Effective recovery is an extended commitment to work through several stages of adjustments. A successful move from the dark cycle of addiction requires a completely different sequence of action, moving from hopeful talk, to proven action, then to detox, followed by assistance to attain psychological stability and healthy social connections, eventually leading to a well-adjusted life of resilience and continued growth. Our self devised plans gloss over the difficulties of re-integrating into life, especially back into societies that typically are more suspicious of our recovery than welcoming.
Life is a formidable foe. Jumping right back into the fray after missing years or even decades of development isn’t simple. When sober, we may remember why we ran, forced to confront old emotions, unresolved traumas, and fearful survival demands.
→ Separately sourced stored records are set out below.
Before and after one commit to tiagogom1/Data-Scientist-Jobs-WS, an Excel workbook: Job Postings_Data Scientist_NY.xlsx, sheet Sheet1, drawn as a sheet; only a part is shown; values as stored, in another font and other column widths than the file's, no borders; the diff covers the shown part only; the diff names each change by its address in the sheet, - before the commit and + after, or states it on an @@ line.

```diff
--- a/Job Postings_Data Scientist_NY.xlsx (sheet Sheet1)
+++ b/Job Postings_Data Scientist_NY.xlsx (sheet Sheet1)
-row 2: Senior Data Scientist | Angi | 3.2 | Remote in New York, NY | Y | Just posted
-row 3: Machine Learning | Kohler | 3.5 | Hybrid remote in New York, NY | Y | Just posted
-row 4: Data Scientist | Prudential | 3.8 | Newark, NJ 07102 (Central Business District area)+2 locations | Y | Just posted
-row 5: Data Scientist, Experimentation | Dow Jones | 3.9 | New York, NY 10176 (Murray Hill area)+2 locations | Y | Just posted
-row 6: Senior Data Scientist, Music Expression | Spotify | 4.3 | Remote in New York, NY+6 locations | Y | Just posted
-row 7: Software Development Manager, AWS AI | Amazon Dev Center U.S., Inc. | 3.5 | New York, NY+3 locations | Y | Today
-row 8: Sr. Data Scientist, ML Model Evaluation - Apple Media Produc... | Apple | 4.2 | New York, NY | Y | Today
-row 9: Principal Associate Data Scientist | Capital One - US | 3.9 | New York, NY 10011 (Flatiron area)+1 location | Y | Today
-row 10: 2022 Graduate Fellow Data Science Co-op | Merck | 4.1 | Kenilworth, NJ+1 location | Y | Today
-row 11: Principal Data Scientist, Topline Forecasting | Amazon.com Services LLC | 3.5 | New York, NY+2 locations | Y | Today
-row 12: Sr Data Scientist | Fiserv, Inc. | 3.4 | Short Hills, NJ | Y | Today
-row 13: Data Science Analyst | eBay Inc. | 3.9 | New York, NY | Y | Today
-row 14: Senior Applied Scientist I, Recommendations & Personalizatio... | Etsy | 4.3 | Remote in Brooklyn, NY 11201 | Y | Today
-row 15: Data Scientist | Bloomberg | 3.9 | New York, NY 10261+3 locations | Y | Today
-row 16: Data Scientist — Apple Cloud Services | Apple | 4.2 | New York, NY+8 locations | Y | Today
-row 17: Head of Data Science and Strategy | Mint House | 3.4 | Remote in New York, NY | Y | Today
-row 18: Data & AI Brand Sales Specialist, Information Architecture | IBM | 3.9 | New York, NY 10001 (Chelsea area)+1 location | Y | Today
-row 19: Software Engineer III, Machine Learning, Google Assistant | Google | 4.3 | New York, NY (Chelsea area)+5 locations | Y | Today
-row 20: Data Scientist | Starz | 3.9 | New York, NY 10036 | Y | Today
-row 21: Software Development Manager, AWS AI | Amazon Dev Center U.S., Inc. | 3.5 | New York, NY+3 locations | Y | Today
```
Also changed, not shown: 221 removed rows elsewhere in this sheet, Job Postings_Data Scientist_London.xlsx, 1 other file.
The complexity of living sober, isn’t resolved.
These encounters with life set the stage for relapse. Here, in the panic of real life problems, any old excuse will do. When your NA chapter rejects your clean time because you chose the methadone maintenance path, or a manager’s bias is expressed through unfairness, or an arrested on a warrant, lingering from your previous chaotic life, or whatever, the setback becomes a sufficient excuse, and you begin to chip (just to cope) or dive back into full blown relapse.
I spoke with a kid in obvious distress, wailing in pain, sitting on a bus bench, hopeless, distraught and high. “I’m a failure.” He continued, “I wasted a year of clean time.” With encouragement and compassion, we spoke at length and I took him home. A year of clean time is never lost.
Many things can happen during a year that contribute to well-being and long-term sobriety. We regain balance, build healthy connections, and adopt new coping skills. We can define a relapse as a disastrous failure, using the relapse as an excuse; or a temporary setback that provides a wealth of pertinent information to assist us on our continuing journey of recovery.
Awareness of excuses invites better methods of response. A more educated approach. Our dreamy hopes of sobriety can become reality. We can successfully achieve these dreams, discovering the beauty of the sober life, free from that hurtful cycle that has kept us in bondage.
Please support FLS with a share:
Dyer, W. W. (2009). Excuses Begone!: How to Change Lifelong, Self-Defeating Thinking Habits. Hay House Inc
You may also enjoy: